→ What is needed: Among the records below, find each line that includes the string "main" and copy it.

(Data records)
++++++++++++++++++++

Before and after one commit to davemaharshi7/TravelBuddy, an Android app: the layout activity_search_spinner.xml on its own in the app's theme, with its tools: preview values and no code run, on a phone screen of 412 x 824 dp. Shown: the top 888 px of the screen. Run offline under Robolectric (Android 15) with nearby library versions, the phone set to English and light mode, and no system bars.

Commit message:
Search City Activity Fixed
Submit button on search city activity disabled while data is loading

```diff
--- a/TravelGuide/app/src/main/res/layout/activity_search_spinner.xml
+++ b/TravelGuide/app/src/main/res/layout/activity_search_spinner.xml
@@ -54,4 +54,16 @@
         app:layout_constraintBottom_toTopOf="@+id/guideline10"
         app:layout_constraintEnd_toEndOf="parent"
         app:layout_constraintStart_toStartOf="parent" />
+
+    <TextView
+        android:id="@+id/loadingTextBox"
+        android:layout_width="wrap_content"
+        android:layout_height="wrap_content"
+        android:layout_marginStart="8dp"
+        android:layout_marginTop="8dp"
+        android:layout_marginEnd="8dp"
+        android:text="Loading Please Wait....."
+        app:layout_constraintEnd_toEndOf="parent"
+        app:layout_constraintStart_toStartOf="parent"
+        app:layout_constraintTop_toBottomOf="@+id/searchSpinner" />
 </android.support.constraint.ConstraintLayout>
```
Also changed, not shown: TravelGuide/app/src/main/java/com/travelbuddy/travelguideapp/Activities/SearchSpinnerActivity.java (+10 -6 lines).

++++++++++++++++++++

→ Exercise response:
--- a/TravelGuide/app/src/main/res/layout/activity_search_spinner.xml
+++ b/TravelGuide/app/src/main/res/layout/activity_search_spinner.xml
Also changed, not shown: TravelGuide/app/src/main/java/com/travelbuddy/travelguideapp/Activities/SearchSpinnerActivity.java (+10 -6 lines).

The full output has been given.